Records drawn from a dataset
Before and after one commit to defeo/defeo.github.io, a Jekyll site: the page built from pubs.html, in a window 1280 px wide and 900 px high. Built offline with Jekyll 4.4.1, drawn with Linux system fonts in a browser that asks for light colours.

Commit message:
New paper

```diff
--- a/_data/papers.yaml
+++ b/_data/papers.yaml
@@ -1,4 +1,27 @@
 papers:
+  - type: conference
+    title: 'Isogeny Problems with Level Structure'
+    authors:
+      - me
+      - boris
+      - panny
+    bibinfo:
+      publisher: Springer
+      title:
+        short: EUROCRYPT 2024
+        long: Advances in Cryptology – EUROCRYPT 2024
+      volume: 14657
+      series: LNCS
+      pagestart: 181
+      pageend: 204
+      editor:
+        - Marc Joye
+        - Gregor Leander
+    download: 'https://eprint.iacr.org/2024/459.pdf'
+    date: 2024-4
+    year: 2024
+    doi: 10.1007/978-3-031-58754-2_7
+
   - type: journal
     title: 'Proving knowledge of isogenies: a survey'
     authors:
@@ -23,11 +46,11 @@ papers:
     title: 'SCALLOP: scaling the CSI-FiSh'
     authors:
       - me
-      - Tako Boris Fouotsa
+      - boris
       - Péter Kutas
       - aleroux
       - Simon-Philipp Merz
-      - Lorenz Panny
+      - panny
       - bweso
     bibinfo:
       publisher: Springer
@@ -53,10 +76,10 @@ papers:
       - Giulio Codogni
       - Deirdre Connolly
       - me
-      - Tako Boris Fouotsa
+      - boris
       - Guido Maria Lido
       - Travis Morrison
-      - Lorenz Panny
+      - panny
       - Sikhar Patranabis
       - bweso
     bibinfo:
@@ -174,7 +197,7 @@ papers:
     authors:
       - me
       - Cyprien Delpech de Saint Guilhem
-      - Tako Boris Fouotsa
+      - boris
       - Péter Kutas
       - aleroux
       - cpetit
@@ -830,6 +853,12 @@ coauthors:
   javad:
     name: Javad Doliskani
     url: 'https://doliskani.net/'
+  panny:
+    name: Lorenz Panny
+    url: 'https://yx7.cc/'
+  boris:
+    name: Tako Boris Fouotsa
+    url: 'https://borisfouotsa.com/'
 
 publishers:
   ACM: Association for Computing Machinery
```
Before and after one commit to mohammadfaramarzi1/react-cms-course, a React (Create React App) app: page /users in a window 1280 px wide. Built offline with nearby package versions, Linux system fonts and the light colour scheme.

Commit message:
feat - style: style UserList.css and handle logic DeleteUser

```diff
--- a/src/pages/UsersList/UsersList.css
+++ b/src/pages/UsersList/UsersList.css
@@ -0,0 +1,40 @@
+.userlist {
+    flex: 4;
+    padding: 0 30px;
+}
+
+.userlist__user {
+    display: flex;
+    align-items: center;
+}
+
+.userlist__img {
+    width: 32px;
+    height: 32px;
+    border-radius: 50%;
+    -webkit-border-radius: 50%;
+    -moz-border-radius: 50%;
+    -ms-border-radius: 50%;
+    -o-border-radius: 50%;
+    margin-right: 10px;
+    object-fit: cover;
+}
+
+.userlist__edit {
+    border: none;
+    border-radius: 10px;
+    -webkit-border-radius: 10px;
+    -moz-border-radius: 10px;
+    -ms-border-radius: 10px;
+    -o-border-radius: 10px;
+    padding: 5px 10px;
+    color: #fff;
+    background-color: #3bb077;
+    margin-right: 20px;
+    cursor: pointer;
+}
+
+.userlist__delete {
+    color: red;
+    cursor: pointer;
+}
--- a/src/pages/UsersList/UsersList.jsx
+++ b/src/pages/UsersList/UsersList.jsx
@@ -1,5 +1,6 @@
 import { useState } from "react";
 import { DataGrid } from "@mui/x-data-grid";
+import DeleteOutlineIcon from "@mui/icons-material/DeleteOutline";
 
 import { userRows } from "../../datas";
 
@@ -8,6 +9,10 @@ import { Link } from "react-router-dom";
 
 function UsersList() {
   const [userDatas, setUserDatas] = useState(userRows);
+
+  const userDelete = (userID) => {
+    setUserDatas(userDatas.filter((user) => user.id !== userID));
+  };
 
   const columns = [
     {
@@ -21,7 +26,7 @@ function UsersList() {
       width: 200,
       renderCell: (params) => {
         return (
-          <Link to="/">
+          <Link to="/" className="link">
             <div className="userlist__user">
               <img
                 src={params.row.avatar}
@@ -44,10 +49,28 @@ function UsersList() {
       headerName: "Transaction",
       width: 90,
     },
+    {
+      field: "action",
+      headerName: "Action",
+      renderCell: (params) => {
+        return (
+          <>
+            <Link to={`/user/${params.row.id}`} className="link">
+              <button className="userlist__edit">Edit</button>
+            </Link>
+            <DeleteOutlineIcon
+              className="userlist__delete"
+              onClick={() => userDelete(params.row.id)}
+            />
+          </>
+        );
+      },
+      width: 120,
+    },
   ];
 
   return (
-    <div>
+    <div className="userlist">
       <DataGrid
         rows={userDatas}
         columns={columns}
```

### Exercise aim
Which lines above contain the word "border"? Copy all of them.

### Result of this exercise
+    border-radius: 50%;
+    -webkit-border-radius: 50%;
+    -moz-border-radius: 50%;
+    -ms-border-radius: 50%;
+    -o-border-radius: 50%;
+    border: none;
+    border-radius: 10px;
+    -webkit-border-radius: 10px;
+    -moz-border-radius: 10px;
+    -ms-border-radius: 10px;
+    -o-border-radius: 10px;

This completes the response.